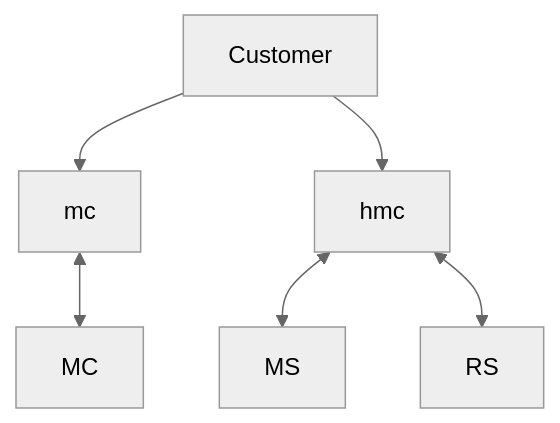
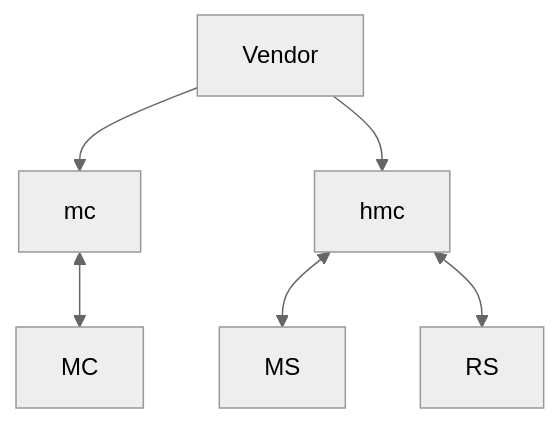
Before and after one commit to horus-view-and-explore/mercaido: the first of 5 diagrams in README.md, drawn with Mermaid (neutral theme). The commit also changed other lines of this file, not shown here.

````diff
--- a/README.md
+++ b/README.md
@@ -23,9 +23,9 @@
 ```mermaid
 graph TD;
-    Customer-->mc;
+    Vendor-->mc;
     mc<-->MC;
 
-    Customer-->hmc;
+    Vendor-->hmc;
     hmc<-->MS;
     hmc<-->RS
 ```
````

Aim of the exercise -> Write the records above out again exactly, but not the pictures.

Solution for this task ->
Before and after one commit to horus-view-and-explore/mercaido: the first of 5 diagrams in README.md, drawn with Mermaid (neutral theme). The commit also changed other lines of this file, not shown here.

````diff
--- a/README.md
+++ b/README.md
@@ -23,9 +23,9 @@
 ```mermaid
 graph TD;
-    Customer-->mc;
+    Vendor-->mc;
     mc<-->MC;
 
-    Customer-->hmc;
+    Vendor-->hmc;
     hmc<-->MS;
     hmc<-->RS
 ```
````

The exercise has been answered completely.